Search each line of the data for the word "subjects"; copy every line where it is found.

**Source data**
──────────────────────────────
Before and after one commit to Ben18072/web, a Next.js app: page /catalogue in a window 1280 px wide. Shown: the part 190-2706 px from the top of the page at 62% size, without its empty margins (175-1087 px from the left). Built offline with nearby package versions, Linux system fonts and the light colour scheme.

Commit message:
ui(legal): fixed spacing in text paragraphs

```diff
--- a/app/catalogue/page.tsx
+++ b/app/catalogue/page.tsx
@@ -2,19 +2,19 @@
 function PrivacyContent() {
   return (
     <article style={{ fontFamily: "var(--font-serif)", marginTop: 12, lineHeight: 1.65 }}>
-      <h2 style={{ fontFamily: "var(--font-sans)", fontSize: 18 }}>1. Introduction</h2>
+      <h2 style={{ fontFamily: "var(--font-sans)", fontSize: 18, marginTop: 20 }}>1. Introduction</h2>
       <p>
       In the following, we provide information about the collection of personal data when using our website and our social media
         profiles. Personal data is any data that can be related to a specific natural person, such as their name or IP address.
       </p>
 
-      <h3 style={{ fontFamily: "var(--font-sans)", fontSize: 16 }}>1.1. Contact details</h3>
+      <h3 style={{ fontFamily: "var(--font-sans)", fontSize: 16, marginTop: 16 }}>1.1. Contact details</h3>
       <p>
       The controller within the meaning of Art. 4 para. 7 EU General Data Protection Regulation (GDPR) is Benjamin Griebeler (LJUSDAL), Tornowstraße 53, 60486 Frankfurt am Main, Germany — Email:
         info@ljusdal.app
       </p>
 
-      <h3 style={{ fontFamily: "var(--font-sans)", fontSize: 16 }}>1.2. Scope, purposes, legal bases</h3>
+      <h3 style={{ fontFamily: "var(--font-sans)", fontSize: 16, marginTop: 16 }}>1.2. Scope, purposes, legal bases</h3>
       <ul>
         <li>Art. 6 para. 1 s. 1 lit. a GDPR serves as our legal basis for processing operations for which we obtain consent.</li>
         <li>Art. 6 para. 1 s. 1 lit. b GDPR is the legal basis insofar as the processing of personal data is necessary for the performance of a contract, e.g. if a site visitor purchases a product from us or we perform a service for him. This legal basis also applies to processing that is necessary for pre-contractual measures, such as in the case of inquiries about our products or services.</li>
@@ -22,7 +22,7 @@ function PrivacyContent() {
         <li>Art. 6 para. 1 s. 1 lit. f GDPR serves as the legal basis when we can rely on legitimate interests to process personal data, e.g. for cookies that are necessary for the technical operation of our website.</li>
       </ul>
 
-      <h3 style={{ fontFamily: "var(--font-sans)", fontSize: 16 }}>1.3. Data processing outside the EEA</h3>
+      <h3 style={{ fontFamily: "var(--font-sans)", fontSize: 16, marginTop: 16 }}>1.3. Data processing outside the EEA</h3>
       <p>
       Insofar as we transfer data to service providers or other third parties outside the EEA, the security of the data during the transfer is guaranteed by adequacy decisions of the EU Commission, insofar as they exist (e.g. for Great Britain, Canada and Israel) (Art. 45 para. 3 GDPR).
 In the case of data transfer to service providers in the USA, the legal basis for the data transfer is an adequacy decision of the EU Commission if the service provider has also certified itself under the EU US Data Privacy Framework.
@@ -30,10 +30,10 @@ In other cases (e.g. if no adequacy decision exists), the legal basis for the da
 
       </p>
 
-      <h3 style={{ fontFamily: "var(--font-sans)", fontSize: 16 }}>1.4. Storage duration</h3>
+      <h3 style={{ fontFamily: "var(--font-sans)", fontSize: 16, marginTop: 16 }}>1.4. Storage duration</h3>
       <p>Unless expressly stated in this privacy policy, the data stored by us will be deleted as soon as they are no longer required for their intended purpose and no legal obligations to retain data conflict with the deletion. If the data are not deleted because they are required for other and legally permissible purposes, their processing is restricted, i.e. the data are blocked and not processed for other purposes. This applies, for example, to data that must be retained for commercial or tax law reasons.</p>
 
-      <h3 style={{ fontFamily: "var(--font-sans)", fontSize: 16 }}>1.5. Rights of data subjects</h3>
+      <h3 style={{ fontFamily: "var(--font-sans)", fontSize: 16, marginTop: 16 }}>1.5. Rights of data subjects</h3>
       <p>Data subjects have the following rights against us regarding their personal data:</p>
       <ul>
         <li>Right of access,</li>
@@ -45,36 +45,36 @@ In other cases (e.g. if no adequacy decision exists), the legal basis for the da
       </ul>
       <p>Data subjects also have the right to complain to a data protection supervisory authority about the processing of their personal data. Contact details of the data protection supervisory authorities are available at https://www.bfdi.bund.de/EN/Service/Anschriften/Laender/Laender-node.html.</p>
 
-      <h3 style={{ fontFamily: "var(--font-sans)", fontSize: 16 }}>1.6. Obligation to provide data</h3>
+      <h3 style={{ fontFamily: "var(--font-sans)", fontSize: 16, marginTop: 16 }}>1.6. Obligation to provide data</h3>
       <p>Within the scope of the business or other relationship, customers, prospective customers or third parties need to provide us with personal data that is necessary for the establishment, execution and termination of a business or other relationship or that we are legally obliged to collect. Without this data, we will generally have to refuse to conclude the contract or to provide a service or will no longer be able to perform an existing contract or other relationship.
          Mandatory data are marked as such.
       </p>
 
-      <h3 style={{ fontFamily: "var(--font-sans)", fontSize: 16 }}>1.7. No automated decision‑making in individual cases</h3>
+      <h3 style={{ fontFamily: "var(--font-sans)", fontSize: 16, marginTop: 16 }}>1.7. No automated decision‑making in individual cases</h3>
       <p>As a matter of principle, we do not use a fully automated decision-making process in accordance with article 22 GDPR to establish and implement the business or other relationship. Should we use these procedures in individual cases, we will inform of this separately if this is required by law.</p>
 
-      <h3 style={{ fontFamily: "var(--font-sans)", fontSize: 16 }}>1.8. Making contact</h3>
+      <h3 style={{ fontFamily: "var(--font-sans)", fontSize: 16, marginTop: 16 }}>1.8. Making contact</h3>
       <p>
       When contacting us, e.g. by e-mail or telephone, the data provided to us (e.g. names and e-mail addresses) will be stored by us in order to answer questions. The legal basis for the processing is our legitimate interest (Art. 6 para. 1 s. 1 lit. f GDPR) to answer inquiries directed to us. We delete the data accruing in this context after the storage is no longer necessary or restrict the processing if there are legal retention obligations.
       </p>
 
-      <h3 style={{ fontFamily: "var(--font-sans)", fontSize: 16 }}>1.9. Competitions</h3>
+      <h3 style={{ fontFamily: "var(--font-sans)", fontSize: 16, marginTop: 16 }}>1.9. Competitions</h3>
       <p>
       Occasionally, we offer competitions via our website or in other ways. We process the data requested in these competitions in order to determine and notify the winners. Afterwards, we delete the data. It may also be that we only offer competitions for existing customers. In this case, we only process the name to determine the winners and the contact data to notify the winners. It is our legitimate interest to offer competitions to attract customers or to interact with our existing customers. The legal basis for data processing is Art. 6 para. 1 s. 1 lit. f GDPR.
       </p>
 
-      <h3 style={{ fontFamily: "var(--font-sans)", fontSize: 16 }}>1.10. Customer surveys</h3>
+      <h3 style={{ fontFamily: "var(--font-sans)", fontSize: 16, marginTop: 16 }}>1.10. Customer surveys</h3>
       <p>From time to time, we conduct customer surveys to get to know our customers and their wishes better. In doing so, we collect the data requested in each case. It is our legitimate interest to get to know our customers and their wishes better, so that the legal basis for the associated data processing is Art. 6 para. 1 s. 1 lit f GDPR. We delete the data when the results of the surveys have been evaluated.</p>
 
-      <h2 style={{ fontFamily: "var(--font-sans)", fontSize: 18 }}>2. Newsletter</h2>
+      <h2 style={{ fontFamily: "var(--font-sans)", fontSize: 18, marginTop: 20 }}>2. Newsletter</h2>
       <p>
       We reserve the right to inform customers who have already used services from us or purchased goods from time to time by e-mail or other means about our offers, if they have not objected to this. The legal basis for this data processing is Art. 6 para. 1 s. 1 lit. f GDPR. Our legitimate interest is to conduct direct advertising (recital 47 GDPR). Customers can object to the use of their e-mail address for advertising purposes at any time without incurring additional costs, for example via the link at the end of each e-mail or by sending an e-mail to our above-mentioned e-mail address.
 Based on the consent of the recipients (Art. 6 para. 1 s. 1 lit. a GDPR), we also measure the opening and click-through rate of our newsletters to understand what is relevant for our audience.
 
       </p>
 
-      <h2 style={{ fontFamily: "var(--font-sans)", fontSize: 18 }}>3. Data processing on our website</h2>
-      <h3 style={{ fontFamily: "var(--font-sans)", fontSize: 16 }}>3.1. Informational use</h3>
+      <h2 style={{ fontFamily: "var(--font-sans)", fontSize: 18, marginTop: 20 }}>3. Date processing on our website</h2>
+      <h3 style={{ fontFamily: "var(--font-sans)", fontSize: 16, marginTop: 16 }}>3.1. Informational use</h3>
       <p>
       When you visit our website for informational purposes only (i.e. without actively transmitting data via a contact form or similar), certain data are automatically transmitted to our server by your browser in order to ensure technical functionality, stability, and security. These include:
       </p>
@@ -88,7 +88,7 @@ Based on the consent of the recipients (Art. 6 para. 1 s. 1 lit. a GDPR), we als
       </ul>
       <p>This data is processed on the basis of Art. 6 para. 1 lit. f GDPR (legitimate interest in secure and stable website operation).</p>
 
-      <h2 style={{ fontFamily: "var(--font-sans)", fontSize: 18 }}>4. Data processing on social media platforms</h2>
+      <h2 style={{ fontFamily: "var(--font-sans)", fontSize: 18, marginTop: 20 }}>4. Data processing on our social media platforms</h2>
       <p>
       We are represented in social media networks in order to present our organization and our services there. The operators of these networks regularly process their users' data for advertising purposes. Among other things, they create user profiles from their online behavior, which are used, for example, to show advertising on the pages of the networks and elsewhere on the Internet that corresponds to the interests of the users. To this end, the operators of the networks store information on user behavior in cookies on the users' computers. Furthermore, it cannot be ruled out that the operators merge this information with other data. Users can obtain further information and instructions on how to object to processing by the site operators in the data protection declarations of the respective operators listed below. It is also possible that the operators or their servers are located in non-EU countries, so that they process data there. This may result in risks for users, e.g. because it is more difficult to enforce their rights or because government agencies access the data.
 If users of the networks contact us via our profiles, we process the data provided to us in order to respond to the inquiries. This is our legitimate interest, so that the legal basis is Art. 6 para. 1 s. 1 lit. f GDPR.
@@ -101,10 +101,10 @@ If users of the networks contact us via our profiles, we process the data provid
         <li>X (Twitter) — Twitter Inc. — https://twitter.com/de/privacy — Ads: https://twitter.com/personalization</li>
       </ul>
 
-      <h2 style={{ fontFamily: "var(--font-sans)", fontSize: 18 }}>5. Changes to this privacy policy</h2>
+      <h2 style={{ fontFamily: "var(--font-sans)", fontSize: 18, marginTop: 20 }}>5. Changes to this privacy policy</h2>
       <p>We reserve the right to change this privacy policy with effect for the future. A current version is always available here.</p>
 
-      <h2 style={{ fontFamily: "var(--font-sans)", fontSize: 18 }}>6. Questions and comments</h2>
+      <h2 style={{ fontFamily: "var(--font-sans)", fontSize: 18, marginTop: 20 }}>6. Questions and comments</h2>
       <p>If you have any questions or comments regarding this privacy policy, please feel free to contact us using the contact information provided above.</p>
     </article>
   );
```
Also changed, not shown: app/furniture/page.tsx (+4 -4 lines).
──────────────────────────────
**Solution to this exercise**
-      <h3 style={{ fontFamily: "var(--font-sans)", fontSize: 16 }}>1.5. Rights of data subjects</h3>
+      <h3 style={{ fontFamily: "var(--font-sans)", fontSize: 16, marginTop: 16 }}>1.5. Rights of data subjects</h3>
       <p>Data subjects have the following rights against us regarding their personal data:</p>
       <p>Data subjects also have the right to complain to a data protection supervisory authority about the processing of their personal data. Contact details of the data protection supervisory authorities are available at https://www.bfdi.bund.de/EN/Service/Anschriften/Laender/Laender-node.html.</p>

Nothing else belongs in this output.